● PROBLEM REQUIREMENTS
Your job is to copy all the entries precisely as they stand.

----------------

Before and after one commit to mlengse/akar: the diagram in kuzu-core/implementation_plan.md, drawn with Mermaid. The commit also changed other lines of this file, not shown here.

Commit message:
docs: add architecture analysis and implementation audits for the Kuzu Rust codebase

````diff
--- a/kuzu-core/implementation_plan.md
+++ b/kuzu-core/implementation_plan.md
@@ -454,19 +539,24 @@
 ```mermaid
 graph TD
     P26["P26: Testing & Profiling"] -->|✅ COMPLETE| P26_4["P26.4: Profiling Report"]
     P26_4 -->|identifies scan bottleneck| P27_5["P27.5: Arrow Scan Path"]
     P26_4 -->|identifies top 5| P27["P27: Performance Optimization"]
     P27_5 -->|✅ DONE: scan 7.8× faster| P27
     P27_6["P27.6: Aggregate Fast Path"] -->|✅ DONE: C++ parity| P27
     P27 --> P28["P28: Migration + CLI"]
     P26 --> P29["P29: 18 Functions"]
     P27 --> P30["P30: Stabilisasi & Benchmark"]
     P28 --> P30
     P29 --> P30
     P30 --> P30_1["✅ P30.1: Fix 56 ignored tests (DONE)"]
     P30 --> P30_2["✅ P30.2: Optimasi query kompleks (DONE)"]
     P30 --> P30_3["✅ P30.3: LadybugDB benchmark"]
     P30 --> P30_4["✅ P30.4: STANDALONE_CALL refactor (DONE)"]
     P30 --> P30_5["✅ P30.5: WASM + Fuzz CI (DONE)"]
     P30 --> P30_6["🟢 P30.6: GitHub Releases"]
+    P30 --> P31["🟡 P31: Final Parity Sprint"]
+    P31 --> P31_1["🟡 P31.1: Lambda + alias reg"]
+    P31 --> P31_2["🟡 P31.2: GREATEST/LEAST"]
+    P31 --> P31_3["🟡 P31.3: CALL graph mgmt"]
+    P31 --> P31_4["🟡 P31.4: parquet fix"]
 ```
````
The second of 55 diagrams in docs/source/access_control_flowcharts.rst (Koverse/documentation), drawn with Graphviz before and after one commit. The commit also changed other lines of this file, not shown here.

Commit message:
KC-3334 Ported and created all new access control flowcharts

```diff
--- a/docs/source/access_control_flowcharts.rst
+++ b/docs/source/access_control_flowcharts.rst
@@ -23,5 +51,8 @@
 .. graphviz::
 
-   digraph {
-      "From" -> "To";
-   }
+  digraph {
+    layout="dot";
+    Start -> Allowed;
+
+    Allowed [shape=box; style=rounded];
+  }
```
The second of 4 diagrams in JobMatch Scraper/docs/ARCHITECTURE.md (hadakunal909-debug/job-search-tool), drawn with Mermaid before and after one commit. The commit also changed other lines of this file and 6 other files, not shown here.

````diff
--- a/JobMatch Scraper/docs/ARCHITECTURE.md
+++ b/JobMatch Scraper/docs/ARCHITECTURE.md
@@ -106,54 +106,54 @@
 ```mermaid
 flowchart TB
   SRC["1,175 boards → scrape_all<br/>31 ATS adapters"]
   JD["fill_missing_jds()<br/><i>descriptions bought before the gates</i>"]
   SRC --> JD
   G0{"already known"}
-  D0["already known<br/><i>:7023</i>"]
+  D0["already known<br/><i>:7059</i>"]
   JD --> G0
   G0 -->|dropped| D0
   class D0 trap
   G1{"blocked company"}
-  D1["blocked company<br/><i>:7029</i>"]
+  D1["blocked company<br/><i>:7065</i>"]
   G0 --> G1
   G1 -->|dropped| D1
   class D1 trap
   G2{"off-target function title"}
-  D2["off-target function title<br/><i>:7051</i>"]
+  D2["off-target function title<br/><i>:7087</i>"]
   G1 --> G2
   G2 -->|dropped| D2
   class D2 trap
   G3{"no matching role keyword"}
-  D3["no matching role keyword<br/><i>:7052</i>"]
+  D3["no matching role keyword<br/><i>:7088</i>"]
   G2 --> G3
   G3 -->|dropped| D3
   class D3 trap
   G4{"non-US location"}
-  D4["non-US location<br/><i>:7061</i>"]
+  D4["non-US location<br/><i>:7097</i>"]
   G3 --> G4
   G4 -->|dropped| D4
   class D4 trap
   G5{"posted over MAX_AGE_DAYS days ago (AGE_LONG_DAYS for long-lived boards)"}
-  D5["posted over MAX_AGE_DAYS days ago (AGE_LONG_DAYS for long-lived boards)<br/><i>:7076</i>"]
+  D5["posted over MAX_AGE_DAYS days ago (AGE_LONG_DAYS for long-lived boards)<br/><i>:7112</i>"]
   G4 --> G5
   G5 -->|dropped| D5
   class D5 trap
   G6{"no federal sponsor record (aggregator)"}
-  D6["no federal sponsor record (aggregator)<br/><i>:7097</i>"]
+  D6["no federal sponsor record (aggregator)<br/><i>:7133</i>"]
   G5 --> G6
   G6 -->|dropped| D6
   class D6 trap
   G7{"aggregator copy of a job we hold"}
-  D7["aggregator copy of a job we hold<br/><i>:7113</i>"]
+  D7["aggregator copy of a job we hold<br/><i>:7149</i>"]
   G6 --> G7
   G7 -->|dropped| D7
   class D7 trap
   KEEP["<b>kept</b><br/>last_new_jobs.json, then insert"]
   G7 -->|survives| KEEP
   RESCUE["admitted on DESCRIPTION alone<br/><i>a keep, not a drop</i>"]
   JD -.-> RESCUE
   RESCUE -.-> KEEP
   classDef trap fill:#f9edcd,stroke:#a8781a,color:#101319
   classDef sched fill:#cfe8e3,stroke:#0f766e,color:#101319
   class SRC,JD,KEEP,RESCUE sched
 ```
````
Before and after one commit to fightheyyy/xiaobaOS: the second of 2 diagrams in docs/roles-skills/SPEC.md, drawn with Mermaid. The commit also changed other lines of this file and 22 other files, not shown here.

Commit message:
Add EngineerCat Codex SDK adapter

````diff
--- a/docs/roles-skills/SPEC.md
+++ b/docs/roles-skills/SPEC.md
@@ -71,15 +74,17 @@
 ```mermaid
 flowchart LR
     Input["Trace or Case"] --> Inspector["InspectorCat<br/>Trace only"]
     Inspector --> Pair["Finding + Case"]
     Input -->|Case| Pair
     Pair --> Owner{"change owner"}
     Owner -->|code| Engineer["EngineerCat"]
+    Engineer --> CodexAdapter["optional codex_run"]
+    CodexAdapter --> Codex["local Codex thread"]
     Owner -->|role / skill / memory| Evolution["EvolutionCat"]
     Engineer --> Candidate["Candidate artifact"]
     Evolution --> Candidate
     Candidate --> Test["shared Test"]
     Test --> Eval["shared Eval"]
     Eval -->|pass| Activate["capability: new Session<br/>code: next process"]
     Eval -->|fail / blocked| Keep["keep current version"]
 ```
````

----------------

● TASK OUTPUT
Before and after one commit to mlengse/akar: the diagram in kuzu-core/implementation_plan.md, drawn with Mermaid. The commit also changed other lines of this file, not shown here.

Commit message:
docs: add architecture analysis and implementation audits for the Kuzu Rust codebase

````diff
--- a/kuzu-core/implementation_plan.md
+++ b/kuzu-core/implementation_plan.md
@@ -454,19 +539,24 @@
 ```mermaid
 graph TD
     P26["P26: Testing & Profiling"] -->|✅ COMPLETE| P26_4["P26.4: Profiling Report"]
     P26_4 -->|identifies scan bottleneck| P27_5["P27.5: Arrow Scan Path"]
     P26_4 -->|identifies top 5| P27["P27: Performance Optimization"]
     P27_5 -->|✅ DONE: scan 7.8× faster| P27
     P27_6["P27.6: Aggregate Fast Path"] -->|✅ DONE: C++ parity| P27
     P27 --> P28["P28: Migration + CLI"]
     P26 --> P29["P29: 18 Functions"]
     P27 --> P30["P30: Stabilisasi & Benchmark"]
     P28 --> P30
     P29 --> P30
     P30 --> P30_1["✅ P30.1: Fix 56 ignored tests (DONE)"]
     P30 --> P30_2["✅ P30.2: Optimasi query kompleks (DONE)"]
     P30 --> P30_3["✅ P30.3: LadybugDB benchmark"]
     P30 --> P30_4["✅ P30.4: STANDALONE_CALL refactor (DONE)"]
     P30 --> P30_5["✅ P30.5: WASM + Fuzz CI (DONE)"]
     P30 --> P30_6["🟢 P30.6: GitHub Releases"]
+    P30 --> P31["🟡 P31: Final Parity Sprint"]
+    P31 --> P31_1["🟡 P31.1: Lambda + alias reg"]
+    P31 --> P31_2["🟡 P31.2: GREATEST/LEAST"]
+    P31 --> P31_3["🟡 P31.3: CALL graph mgmt"]
+    P31 --> P31_4["🟡 P31.4: parquet fix"]
 ```
````
The second of 55 diagrams in docs/source/access_control_flowcharts.rst (Koverse/documentation), drawn with Graphviz before and after one commit. The commit also changed other lines of this file, not shown here.

Commit message:
KC-3334 Ported and created all new access control flowcharts

```diff
--- a/docs/source/access_control_flowcharts.rst
+++ b/docs/source/access_control_flowcharts.rst
@@ -23,5 +51,8 @@
 .. graphviz::
 
-   digraph {
-      "From" -> "To";
-   }
+  digraph {
+    layout="dot";
+    Start -> Allowed;
+
+    Allowed [shape=box; style=rounded];
+  }
```
The second of 4 diagrams in JobMatch Scraper/docs/ARCHITECTURE.md (hadakunal909-debug/job-search-tool), drawn with Mermaid before and after one commit. The commit also changed other lines of this file and 6 other files, not shown here.

````diff
--- a/JobMatch Scraper/docs/ARCHITECTURE.md
+++ b/JobMatch Scraper/docs/ARCHITECTURE.md
@@ -106,54 +106,54 @@
 ```mermaid
 flowchart TB
   SRC["1,175 boards → scrape_all<br/>31 ATS adapters"]
   JD["fill_missing_jds()<br/><i>descriptions bought before the gates</i>"]
   SRC --> JD
   G0{"already known"}
-  D0["already known<br/><i>:7023</i>"]
+  D0["already known<br/><i>:7059</i>"]
   JD --> G0
   G0 -->|dropped| D0
   class D0 trap
   G1{"blocked company"}
-  D1["blocked company<br/><i>:7029</i>"]
+  D1["blocked company<br/><i>:7065</i>"]
   G0 --> G1
   G1 -->|dropped| D1
   class D1 trap
   G2{"off-target function title"}
-  D2["off-target function title<br/><i>:7051</i>"]
+  D2["off-target function title<br/><i>:7087</i>"]
   G1 --> G2
   G2 -->|dropped| D2
   class D2 trap
   G3{"no matching role keyword"}
-  D3["no matching role keyword<br/><i>:7052</i>"]
+  D3["no matching role keyword<br/><i>:7088</i>"]
   G2 --> G3
   G3 -->|dropped| D3
   class D3 trap
   G4{"non-US location"}
-  D4["non-US location<br/><i>:7061</i>"]
+  D4["non-US location<br/><i>:7097</i>"]
   G3 --> G4
   G4 -->|dropped| D4
   class D4 trap
   G5{"posted over MAX_AGE_DAYS days ago (AGE_LONG_DAYS for long-lived boards)"}
-  D5["posted over MAX_AGE_DAYS days ago (AGE_LONG_DAYS for long-lived boards)<br/><i>:7076</i>"]
+  D5["posted over MAX_AGE_DAYS days ago (AGE_LONG_DAYS for long-lived boards)<br/><i>:7112</i>"]
   G4 --> G5
   G5 -->|dropped| D5
   class D5 trap
   G6{"no federal sponsor record (aggregator)"}
-  D6["no federal sponsor record (aggregator)<br/><i>:7097</i>"]
+  D6["no federal sponsor record (aggregator)<br/><i>:7133</i>"]
   G5 --> G6
   G6 -->|dropped| D6
   class D6 trap
   G7{"aggregator copy of a job we hold"}
-  D7["aggregator copy of a job we hold<br/><i>:7113</i>"]
+  D7["aggregator copy of a job we hold<br/><i>:7149</i>"]
   G6 --> G7
   G7 -->|dropped| D7
   class D7 trap
   KEEP["<b>kept</b><br/>last_new_jobs.json, then insert"]
   G7 -->|survives| KEEP
   RESCUE["admitted on DESCRIPTION alone<br/><i>a keep, not a drop</i>"]
   JD -.-> RESCUE
   RESCUE -.-> KEEP
   classDef trap fill:#f9edcd,stroke:#a8781a,color:#101319
   classDef sched fill:#cfe8e3,stroke:#0f766e,color:#101319
   class SRC,JD,KEEP,RESCUE sched
 ```
````
Before and after one commit to fightheyyy/xiaobaOS: the second of 2 diagrams in docs/roles-skills/SPEC.md, drawn with Mermaid. The commit also changed other lines of this file and 22 other files, not shown here.

Commit message:
Add EngineerCat Codex SDK adapter

````diff
--- a/docs/roles-skills/SPEC.md
+++ b/docs/roles-skills/SPEC.md
@@ -71,15 +74,17 @@
 ```mermaid
 flowchart LR
     Input["Trace or Case"] --> Inspector["InspectorCat<br/>Trace only"]
     Inspector --> Pair["Finding + Case"]
     Input -->|Case| Pair
     Pair --> Owner{"change owner"}
     Owner -->|code| Engineer["EngineerCat"]
+    Engineer --> CodexAdapter["optional codex_run"]
+    CodexAdapter --> Codex["local Codex thread"]
     Owner -->|role / skill / memory| Evolution["EvolutionCat"]
     Engineer --> Candidate["Candidate artifact"]
     Evolution --> Candidate
     Candidate --> Test["shared Test"]
     Test --> Eval["shared Eval"]
     Eval -->|pass| Activate["capability: new Session<br/>code: next process"]
     Eval -->|fail / blocked| Keep["keep current version"]
 ```
````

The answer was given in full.